What you are asked to do —
Leave every picture out and give back the lines below from the first through the line that holds "### index.html", exactly as written.

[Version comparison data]
+++++

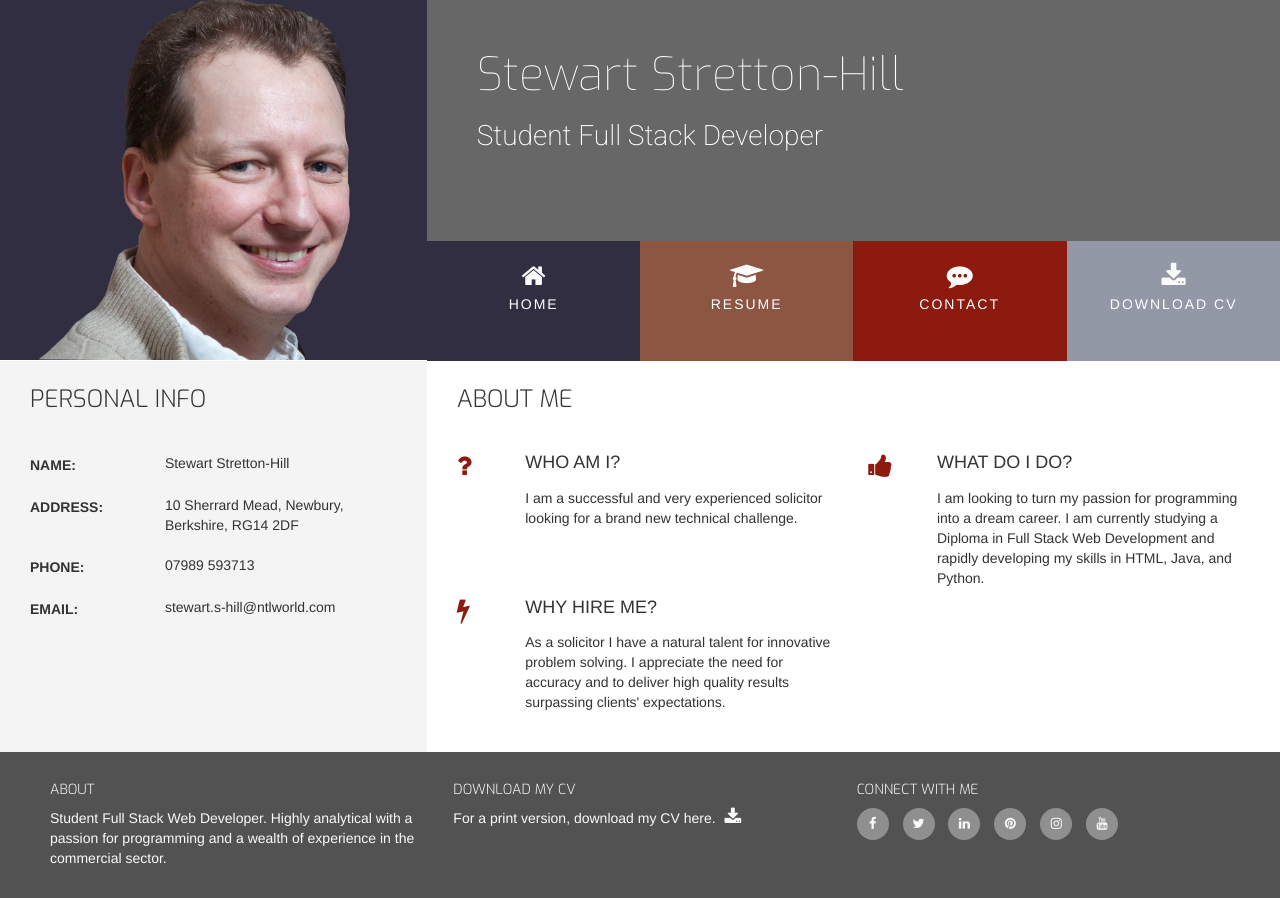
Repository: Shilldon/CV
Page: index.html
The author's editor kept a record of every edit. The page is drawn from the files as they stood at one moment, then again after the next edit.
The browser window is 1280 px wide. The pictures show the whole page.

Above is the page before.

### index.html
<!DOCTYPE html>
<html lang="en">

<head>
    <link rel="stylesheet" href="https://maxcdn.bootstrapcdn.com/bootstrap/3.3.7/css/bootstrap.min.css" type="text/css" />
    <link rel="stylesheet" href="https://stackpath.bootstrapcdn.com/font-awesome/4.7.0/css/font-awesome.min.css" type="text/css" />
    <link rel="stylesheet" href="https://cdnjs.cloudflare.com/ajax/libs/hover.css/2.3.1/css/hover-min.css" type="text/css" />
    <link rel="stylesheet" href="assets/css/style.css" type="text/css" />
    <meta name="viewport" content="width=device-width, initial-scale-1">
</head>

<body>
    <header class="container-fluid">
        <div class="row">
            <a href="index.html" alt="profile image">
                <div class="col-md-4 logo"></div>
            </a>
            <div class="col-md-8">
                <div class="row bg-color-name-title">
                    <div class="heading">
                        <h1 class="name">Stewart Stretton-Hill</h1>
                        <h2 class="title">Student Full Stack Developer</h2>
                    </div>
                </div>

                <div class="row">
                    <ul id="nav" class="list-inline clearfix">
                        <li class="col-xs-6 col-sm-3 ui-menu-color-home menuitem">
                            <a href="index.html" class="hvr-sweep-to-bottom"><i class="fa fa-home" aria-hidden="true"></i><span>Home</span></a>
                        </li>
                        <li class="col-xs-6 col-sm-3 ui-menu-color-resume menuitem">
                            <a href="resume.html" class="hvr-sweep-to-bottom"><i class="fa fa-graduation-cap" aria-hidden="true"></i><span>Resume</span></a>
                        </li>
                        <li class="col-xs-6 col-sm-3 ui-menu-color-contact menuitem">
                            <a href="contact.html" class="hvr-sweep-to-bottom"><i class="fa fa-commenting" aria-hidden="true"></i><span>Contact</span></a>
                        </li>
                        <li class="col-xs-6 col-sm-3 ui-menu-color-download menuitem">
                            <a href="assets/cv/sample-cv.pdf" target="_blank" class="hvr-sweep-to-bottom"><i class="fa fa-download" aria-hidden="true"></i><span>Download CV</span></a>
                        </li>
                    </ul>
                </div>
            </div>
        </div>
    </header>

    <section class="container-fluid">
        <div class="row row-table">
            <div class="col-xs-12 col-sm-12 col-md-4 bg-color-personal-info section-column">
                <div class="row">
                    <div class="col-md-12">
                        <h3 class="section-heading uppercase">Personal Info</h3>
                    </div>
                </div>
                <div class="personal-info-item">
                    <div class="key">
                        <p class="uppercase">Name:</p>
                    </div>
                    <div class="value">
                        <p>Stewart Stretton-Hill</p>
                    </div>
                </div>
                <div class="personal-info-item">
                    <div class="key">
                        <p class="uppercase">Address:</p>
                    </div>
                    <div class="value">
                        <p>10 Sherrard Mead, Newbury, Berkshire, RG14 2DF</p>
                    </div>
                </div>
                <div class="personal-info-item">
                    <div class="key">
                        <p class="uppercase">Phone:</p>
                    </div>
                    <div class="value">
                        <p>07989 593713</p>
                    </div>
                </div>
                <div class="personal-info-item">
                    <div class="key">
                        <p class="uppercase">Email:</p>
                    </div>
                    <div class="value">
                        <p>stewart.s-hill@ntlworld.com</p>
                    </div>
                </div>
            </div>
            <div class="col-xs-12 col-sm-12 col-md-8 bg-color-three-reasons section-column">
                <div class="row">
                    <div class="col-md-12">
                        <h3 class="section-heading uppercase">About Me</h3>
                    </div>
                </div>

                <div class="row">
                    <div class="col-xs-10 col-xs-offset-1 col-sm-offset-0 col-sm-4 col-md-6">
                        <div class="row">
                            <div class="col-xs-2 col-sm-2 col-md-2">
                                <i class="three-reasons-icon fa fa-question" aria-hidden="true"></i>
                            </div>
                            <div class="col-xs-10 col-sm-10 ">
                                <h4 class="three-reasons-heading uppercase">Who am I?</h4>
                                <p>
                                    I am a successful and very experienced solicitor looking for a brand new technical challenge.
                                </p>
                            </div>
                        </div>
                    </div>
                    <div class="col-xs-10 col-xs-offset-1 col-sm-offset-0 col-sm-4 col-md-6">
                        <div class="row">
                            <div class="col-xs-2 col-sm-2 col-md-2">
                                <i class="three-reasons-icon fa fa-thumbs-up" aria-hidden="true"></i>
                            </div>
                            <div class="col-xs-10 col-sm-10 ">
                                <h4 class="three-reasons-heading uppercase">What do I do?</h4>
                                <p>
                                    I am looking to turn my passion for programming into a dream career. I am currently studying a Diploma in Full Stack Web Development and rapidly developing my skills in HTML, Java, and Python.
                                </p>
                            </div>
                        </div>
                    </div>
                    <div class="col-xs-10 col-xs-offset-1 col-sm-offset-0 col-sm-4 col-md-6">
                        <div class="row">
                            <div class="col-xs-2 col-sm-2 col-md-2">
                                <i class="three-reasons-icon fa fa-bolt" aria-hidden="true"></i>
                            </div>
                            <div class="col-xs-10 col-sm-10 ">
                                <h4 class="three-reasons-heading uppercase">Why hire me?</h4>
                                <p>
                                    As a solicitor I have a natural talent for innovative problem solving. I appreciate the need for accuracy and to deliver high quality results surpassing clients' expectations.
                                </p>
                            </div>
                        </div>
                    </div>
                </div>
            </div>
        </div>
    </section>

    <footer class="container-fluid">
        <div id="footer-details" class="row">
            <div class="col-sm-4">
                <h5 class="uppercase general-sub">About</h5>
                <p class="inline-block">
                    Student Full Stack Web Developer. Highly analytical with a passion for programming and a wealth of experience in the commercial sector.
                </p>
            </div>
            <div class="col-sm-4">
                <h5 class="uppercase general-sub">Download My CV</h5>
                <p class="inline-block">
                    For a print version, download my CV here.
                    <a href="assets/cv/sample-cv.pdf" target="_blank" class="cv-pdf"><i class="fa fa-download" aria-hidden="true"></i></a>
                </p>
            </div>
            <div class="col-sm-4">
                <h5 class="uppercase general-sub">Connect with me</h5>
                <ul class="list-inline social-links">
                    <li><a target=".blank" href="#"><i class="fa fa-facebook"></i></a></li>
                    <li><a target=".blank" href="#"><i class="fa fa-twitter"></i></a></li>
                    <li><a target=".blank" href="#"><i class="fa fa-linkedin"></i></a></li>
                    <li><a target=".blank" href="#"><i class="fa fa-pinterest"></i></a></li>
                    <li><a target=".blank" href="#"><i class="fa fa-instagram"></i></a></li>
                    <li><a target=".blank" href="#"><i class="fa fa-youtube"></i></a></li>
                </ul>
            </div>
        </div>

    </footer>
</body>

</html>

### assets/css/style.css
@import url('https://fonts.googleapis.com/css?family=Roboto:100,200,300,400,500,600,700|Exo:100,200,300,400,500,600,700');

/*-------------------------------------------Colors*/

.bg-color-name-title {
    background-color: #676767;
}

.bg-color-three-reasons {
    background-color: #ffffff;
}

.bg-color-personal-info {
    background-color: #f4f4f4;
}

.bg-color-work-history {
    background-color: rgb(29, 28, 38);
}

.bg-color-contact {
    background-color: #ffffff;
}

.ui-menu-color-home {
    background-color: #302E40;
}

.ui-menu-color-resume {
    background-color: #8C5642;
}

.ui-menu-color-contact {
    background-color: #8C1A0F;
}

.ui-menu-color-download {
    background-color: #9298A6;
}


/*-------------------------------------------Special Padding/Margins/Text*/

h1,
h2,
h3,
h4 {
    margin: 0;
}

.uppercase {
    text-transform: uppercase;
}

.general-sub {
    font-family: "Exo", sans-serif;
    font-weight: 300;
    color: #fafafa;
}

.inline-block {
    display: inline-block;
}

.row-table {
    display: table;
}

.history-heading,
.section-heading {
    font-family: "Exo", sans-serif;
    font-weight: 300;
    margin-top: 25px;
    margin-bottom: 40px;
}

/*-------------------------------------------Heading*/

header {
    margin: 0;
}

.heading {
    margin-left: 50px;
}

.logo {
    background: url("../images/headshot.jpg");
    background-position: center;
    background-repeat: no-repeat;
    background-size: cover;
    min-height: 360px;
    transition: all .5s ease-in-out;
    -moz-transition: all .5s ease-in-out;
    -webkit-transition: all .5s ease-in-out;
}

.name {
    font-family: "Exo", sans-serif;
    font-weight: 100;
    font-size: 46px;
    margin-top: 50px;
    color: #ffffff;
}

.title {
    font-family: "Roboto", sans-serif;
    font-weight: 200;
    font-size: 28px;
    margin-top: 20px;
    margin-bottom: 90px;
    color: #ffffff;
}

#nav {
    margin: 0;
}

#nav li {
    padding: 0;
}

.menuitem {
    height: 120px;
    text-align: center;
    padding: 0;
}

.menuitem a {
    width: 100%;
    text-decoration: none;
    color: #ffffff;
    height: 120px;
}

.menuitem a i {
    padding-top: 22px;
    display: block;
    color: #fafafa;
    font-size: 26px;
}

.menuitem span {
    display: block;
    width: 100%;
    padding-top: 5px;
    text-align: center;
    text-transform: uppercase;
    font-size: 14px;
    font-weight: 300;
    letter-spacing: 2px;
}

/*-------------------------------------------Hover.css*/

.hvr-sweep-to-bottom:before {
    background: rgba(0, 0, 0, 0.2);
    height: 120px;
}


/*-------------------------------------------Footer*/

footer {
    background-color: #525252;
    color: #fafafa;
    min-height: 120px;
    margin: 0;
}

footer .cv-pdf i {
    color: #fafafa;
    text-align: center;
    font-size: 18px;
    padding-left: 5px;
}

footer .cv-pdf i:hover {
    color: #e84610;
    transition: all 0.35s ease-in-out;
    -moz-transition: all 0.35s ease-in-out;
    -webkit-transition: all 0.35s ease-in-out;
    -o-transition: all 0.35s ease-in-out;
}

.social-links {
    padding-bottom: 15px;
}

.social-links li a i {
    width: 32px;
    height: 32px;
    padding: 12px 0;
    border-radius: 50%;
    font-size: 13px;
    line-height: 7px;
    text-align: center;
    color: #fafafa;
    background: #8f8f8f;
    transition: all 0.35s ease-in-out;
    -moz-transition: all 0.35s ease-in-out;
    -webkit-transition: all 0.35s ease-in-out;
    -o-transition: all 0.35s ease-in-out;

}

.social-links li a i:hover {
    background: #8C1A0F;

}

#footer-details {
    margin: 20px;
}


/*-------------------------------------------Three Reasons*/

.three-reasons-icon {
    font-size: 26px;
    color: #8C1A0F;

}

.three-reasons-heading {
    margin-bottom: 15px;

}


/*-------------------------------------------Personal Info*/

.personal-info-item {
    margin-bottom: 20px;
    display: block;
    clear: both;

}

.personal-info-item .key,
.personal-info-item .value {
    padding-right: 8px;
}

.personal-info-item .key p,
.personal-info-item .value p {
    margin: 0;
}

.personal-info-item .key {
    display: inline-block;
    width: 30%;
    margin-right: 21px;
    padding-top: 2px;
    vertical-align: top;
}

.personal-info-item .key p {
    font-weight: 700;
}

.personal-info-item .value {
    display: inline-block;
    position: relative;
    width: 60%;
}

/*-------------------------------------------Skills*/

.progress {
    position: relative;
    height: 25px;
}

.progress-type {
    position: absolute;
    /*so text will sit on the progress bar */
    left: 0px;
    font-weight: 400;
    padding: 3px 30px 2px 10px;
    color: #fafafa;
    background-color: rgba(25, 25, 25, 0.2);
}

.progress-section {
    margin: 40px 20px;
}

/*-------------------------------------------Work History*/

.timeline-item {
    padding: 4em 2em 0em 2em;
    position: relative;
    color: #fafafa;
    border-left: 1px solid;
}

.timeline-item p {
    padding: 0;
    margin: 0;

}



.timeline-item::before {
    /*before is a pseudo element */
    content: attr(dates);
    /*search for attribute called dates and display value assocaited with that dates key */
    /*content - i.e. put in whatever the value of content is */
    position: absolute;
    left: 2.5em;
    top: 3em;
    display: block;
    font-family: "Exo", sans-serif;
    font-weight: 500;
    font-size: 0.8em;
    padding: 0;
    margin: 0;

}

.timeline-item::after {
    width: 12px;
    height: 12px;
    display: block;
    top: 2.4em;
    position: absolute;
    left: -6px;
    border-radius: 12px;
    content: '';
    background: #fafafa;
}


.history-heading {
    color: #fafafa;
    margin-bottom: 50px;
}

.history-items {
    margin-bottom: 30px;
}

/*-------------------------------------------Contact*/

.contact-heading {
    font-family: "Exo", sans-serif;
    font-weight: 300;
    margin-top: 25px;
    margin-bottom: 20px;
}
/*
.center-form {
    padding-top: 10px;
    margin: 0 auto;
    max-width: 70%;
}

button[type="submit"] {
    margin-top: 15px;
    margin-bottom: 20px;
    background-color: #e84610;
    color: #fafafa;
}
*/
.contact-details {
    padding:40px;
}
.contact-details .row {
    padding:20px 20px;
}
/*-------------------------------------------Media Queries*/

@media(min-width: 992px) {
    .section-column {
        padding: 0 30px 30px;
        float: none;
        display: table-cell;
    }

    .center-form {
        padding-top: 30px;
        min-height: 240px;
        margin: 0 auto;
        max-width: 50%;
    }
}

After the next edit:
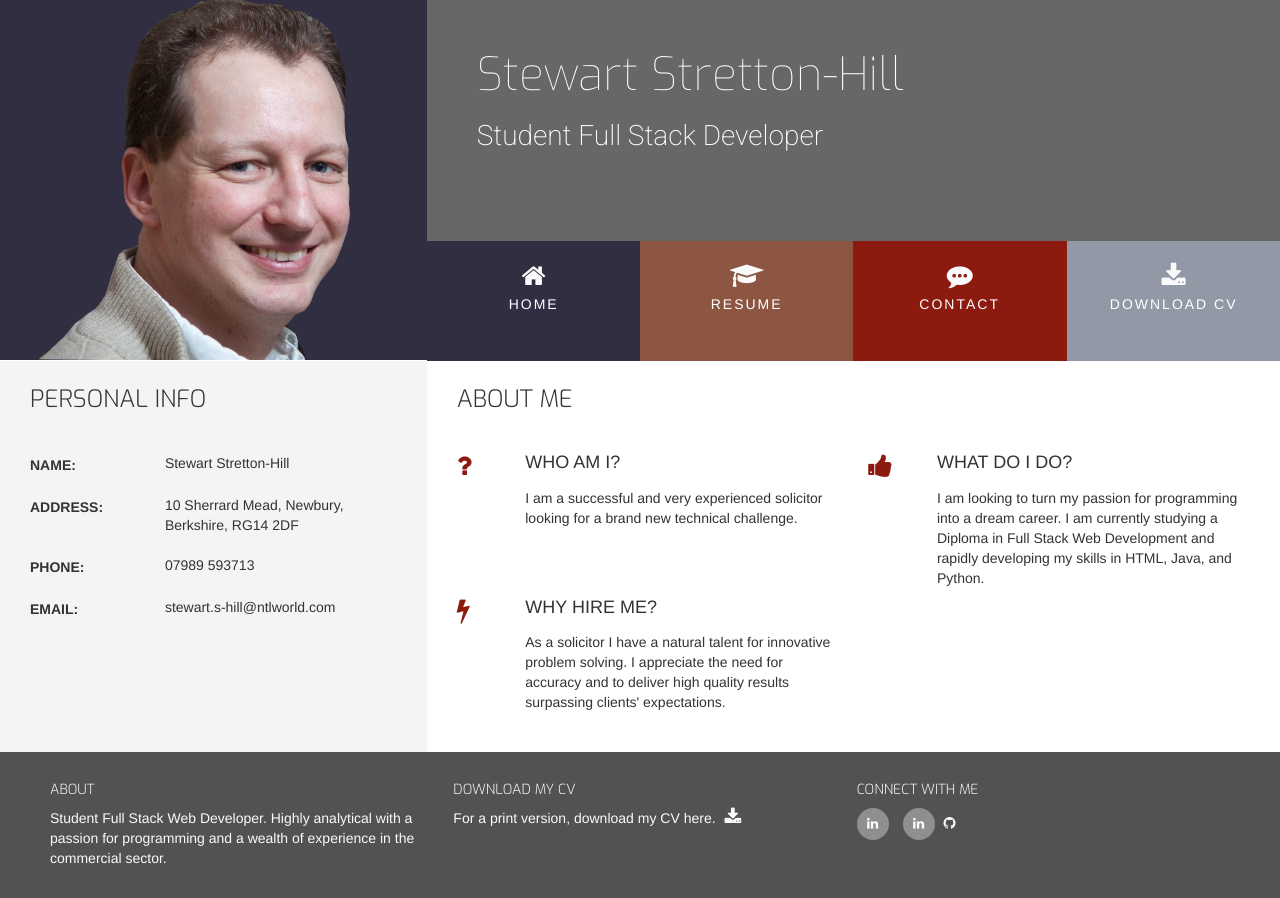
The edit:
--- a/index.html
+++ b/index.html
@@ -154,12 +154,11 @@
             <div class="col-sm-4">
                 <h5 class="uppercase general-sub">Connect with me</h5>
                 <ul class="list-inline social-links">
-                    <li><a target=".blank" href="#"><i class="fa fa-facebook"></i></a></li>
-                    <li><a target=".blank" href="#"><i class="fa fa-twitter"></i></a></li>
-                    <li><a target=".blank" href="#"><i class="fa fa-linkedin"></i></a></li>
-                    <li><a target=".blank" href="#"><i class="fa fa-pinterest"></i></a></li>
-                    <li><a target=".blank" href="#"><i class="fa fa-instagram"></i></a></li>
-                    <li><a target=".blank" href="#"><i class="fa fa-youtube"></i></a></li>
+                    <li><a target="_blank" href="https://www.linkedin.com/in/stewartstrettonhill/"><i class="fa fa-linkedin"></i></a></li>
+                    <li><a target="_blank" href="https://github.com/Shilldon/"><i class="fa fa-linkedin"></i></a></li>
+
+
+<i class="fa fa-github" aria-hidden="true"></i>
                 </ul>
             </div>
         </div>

+++++

Task solution —
Repository: Shilldon/CV
Page: index.html
The author's editor kept a record of every edit. The page is drawn from the files as they stood at one moment, then again after the next edit.
The browser window is 1280 px wide. The pictures show the whole page.

Above is the page before.

### index.html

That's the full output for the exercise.